Each subtype has different features and may pose a variable risk of progression to advanced age-related macular degeneration, the study authors said.

“For being small and hard to see, pseudodrusen are controversial,” Richard F. Spaide, MD, the corresponding author, said in an email interview with Ocular Surgery News. “They have been attributed to being abnormalities of the large choroidal vessels, the stroma near choroidal vessels, in between large choroidal vessels, abnormalities of the choriocapillaris and, more recently, accumulations of material in the subretinal space. We found that pseudodrusen have one of several different appearances. Each one of these appearances has material visualized in the subretinal space using optical coherence tomography.”

Richard F. Spaide, MD

Richard F. Spaide

 

The study was published in the American Journal of Ophthalmology.

Study design and results

The retrospective study included 132 eyes of 93 patients who underwent color fundus photography, IR-SLO and SD-OCT performed by masked readers.

Patients with a history of laser photocoagulation of the macula, rhegmatogenous or tractional retinal detachment, high myopia, acquired vitelliform detachment, or any retinal dystrophy or tapetoretinal degeneration were excluded.

The first subtype, dot pseudodrusen, was an orderly array of discrete white accumulations located mainly in the perifovea.

The second subtype, ribbon pseudodrusen, comprised interconnected bands of yellow-white material forming a reticular pattern in the perifovea.

“The dot pseudodrusen obviously can’t make a net. The word ‘reticular’ is derived from the Latin word rete, or net. So it is hard to call these reticular pseudodrusen. The ribbon form does suggest a net. The ribbon form is not easy to see in infrared scanning laser ophthalmoscopic images, while the dot form are particularly easy to visualize with this modality. They are modestly hypoautofluorescent. In OCT, these accumulations are more rounded on top than are the dot form,” Spaide said.

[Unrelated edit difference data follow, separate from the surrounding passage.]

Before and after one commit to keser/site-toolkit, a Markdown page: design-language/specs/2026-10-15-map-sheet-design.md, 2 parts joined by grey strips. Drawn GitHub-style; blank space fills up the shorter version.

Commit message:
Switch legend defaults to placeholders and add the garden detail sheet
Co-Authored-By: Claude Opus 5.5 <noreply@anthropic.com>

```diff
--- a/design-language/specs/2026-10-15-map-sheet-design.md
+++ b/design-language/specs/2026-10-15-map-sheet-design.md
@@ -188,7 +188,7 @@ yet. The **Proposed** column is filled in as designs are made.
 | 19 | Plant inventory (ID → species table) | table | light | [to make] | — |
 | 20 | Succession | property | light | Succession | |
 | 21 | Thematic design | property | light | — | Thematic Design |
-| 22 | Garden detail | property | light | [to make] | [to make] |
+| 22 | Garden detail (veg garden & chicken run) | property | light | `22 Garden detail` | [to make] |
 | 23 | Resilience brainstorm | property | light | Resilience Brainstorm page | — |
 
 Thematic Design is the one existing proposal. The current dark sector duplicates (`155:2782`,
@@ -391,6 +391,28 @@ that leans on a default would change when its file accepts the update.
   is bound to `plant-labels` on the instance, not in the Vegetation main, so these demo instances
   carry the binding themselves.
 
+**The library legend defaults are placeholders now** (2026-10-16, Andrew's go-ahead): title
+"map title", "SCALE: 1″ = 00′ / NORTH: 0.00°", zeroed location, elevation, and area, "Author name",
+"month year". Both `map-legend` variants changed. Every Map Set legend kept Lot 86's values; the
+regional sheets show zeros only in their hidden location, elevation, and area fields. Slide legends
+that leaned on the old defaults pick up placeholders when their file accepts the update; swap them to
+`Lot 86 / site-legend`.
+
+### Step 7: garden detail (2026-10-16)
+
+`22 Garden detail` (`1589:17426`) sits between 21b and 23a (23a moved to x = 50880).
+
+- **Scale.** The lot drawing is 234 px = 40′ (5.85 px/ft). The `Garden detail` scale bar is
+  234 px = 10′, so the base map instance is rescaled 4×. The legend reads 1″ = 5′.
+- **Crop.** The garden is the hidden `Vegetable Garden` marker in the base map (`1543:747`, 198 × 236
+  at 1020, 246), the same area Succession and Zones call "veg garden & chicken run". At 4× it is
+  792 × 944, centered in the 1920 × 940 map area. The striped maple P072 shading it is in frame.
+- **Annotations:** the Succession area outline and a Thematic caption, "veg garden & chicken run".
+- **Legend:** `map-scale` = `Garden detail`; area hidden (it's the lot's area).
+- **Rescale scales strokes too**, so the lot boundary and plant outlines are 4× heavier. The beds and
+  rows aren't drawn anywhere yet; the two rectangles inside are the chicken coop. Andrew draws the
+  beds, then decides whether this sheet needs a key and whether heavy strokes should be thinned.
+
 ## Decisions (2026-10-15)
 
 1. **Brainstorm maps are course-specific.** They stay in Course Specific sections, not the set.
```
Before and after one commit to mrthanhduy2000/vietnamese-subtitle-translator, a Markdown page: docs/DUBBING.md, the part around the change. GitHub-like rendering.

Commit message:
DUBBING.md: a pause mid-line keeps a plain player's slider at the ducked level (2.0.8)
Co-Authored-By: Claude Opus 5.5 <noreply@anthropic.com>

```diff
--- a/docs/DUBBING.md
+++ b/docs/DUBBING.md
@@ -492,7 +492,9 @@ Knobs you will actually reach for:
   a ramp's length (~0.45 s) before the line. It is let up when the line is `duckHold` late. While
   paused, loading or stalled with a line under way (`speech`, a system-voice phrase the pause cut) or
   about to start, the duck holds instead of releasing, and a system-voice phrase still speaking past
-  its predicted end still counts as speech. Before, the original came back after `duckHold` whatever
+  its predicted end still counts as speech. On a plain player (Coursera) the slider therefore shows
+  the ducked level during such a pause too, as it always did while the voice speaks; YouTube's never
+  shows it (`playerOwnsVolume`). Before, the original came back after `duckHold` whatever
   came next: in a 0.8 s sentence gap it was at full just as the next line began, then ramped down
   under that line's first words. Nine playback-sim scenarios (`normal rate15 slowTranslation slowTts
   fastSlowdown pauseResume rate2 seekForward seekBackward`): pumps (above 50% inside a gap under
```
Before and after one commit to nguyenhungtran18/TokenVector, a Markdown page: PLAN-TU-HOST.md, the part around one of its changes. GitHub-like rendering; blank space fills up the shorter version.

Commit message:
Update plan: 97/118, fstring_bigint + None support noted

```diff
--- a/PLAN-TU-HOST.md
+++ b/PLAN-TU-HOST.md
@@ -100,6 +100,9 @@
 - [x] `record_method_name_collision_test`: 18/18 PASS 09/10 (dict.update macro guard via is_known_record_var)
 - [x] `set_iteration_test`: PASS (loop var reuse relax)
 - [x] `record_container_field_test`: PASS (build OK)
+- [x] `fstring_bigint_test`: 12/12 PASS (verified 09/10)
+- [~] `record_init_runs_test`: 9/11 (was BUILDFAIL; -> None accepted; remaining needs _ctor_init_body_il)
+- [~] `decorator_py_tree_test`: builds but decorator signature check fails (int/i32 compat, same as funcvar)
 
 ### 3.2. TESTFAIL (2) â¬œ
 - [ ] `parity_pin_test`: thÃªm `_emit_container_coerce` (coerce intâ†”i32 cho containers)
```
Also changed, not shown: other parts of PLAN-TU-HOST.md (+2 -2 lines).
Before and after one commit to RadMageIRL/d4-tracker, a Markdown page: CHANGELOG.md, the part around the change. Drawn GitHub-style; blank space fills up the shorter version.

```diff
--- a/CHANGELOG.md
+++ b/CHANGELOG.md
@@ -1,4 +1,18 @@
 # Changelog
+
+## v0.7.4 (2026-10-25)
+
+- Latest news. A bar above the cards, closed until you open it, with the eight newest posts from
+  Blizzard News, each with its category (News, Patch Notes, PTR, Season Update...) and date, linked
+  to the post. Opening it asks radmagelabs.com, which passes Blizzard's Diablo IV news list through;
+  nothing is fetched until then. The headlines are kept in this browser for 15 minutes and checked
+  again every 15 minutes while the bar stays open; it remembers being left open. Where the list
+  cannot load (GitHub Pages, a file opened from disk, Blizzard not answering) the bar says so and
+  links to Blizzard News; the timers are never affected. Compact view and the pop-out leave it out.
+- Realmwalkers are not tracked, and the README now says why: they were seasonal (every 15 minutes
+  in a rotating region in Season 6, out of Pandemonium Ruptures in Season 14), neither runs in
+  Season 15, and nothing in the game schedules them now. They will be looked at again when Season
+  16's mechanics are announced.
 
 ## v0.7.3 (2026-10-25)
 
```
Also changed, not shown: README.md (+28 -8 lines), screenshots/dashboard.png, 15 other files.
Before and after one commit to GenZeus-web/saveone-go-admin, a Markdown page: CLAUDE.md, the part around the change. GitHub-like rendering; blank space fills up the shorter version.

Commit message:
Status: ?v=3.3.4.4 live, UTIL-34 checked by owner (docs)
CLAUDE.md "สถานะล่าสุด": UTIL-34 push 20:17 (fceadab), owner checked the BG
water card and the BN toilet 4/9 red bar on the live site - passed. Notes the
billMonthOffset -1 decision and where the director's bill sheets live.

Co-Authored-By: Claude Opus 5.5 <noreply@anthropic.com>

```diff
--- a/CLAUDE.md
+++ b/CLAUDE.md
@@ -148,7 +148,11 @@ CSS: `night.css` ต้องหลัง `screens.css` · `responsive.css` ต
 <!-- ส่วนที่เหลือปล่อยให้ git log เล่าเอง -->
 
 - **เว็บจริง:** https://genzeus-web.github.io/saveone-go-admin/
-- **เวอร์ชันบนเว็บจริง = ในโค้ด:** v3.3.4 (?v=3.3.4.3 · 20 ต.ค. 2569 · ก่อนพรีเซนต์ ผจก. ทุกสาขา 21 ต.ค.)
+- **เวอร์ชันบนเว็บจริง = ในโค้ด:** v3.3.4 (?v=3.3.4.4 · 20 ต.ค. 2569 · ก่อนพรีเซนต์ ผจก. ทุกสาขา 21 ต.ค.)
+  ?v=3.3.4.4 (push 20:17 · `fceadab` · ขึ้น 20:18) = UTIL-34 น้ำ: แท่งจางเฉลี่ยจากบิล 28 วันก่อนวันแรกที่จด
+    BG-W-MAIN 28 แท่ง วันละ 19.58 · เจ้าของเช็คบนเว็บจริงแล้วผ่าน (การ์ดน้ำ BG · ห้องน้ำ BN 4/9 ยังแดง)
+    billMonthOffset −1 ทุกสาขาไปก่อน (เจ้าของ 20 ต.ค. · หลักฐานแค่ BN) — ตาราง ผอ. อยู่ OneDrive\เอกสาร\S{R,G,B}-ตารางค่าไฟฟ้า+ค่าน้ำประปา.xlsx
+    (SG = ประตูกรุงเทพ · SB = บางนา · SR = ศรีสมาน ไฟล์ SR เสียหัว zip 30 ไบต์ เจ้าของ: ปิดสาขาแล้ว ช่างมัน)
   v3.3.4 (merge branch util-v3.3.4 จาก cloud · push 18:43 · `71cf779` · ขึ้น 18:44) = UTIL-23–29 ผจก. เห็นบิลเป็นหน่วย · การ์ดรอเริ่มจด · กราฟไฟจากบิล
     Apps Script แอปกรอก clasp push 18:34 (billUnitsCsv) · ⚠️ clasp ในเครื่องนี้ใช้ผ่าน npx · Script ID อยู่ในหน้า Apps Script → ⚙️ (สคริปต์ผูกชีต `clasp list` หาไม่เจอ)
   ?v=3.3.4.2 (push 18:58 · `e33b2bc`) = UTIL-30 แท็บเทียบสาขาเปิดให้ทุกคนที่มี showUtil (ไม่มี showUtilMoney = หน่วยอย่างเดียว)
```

The third subtype, peripheral pseudodrusen, featured yellow-white globules mainly located peripheral to the perifoveal region. The third type appeared hyper-reflective in IR-SLO images.

“This configuration is unusual in our practice, although there was a paper from Korea describing hyperautofluorescent pseudodrusen. These drusen have a rounded appearance in OCT imaging,” Spaide said.

Dot pseudodrusen were identified in 127 eyes (96.1%). They were identified more frequently with IR-SLO imaging than with color fundus photography (P = .014).

Ribbon pseudodrusen were identified in 53 eyes (40.2%). They were identified more commonly in color fundus images than in IR-SLO images (P < .001).

Dot and ribbon pseudodrusen were seen together in 48 eyes.

Peripheral pseudodrusen were seen in eight eyes.

All three types of pseudodrusen appeared as subretinal drusenoid deposits on SD-OCT.

Clinical observations

Pseudodrusen have been associated with choroidal neovascularization, geographic atrophy and outer retinal atrophy, Spaide said.

“Between the dot and ribbon forms, we don’t know the relative variation in risk. It is possible that the more peripheral hyperautofluorescent version of pseudodrusen does not show the same risk profile since the location of the lesions is located largely outside of the macula,” he said.

Material resulting from various retinal diseases may be linked to pseudodrusen, Spaide said.

“Patients with vitamin A deficiency can have subretinal deposition of material,” he said. “Also of interest is that patients with either retinitis punctata albescens or fundus albipunctatus, diseases caused by mutations involving retinoid cycling, have subretinal deposition of material that in OCT imaging is virtually indistinguishable from what is seen in eyes with pseudodrusen. It is possible these diseases are clues to the underlying pathology in pseudodrusen.” – by Matt Hasson    

Reference:
Suzuki M, et al. Am J Ophthalmol. 2014;doi:10.1016/j.ajo.2014.01.025.
For more information:
Richard F. Spaide, MD, can be reached at Vitreous-Retina-Macula Consultants of New York, 460 Park Ave., 5th Floor, New York, NY 10022; 212-861-9730; email: rick.spaide@gmail.com.
Disclosure: Spaide has no relevant financial disclosures.